The warming atmosphere leads to more intense storms, floods and droughts, melting of polar ice and rising sea levels. The impact on humans will be devastating if this continues unchecked. One example: a 2007 study found that about a tenth of the world’s population live at elevations less that 30 feet above sea level.
For those of you who still have some doubt about whether we humans are contributing to global climate change, I would ask you this: What if it is true that climate change is real, and what if we are making it worse? Do you need 100 percent certainty to act?
Donald Trump thinks it's a no-brainer that so many American servicewomen are raped by their fellow soldiers. Last week, when the increase in these crimes was the subject of a Senate hearing, Trump tweeted: "26,000 unreported sexual assults (sic) in the military-only 238 convictions. What did these geniuses expect when they put men & women together?"
I normally ignore The Donald as a publicity-hound half-wit celebrity shill. But now that he's a rape apologist, he deserves a response:
The natural product of men and women together is not sexual assault. Rape is not an eventuality. It's not a method of conception as (thankfully still-a-Congressman) Paul Ryan likes to refer to it. It's not a means of god "gifting human life" like former Senator Rick Santorum believes. There's not illegitimate rape and legitimate rape as former Congressman and 2012 senatorial candidate Todd Akin felt the need to clarify.

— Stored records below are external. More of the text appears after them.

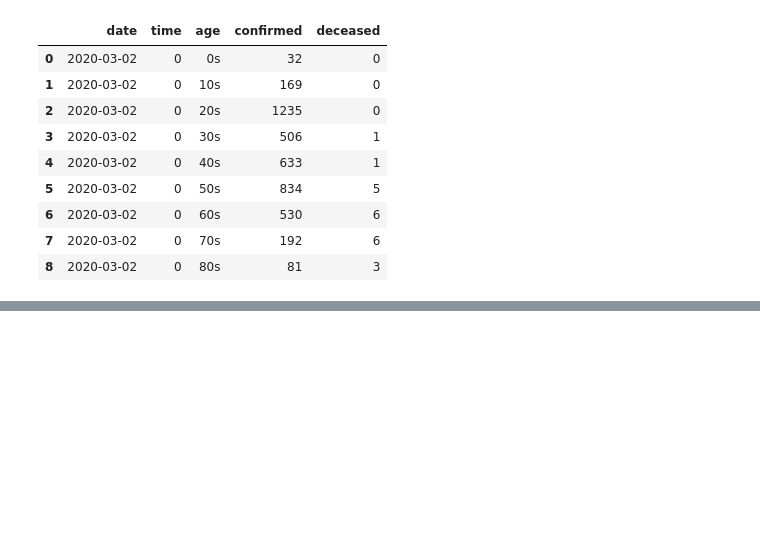
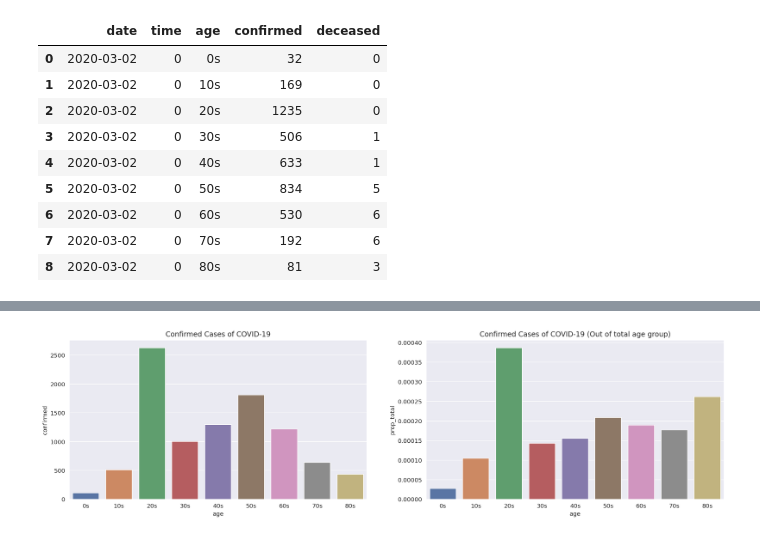
Before and after one commit to hwuiwon/covid-19-analysis-kr, a Jupyter notebook: Covid-19-in-South-Korea.ipynb, the cells around one changed output, grey strips where cells are left out. Saved outputs shown, nothing was run; the diff lists cells and outputs as text; code cells hidden in the pictures; blank space fills up the shorter version.

```diff
--- a/Covid-19-in-South-Korea.ipynb
+++ b/Covid-19-in-South-Korea.ipynb
@@ -124,0 +157,21 @@ sns.barplot(data=age[-9:], x='age', y='confirmed')
+# %%
+fig, (ax1, ax2) = plt.subplots(ncols=2, figsize=(20, 5))
+
+# Confirmed cases by age
+ax1.title.set_text('Confirmed Cases of COVID-19')
+sns.barplot(data=age[-9:], x='age', y='confirmed', ax=ax1)
+
+# Create new column of total people in that age group
+pop_dist_age = pop_dist.iloc[0, 2:11].str.replace(',', '')
+age['age_total'] = np.tile(pop_dist_age, len(age) // len(pop_dist_age) + 1)[:len(age)]
+
+# Create proportion column
+age['prop_total'] = age['confirmed'] / age['age_total'].astype(float)
+
+# Proportion of confirmed cases by age to total people in age group
+ax2.title.set_text('Confirmed Cases of COVID-19 (Out of total age group)')
+sns.barplot(data=age[-9:], x='age', y='prop_total', ax=ax2)
+
+plt.show()
+# %% [output]
+[figure, added]
```
Also changed, not shown: parts of 18 cells of this notebook.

There's just consensual sex and a felony.
Rape is a crime.
Here are some important new books you will not learn about on UNC-TV’s North Carolina Bookwatch.
Before I explain, let me tell you a little bit about the books.
It should’ve been the shot heard around the world. Chances are, you didn’t hear it.
An ominous sort of history was made last week near Austin, Texas, but it seems to have largely escaped notice. There was some media coverage, yes, but less than, say, Lindsay Lohan’s latest stint in rehab, certainly less than you’d think for something whose ramifications will likely shadow us for years.
On May 2, you see, a group called Defense Distributed, led by law student and self-described anarchist Cody Wilson, accomplished what was apparently the first successful firing of a gun “printed” entirely by a 3-D printer. According to Forbes reporter Andy Greenberg, who witnessed the test, the gun is made almost entirely of plastic, the only metal in it being the nail that served as a firing pin and the bullet it fired.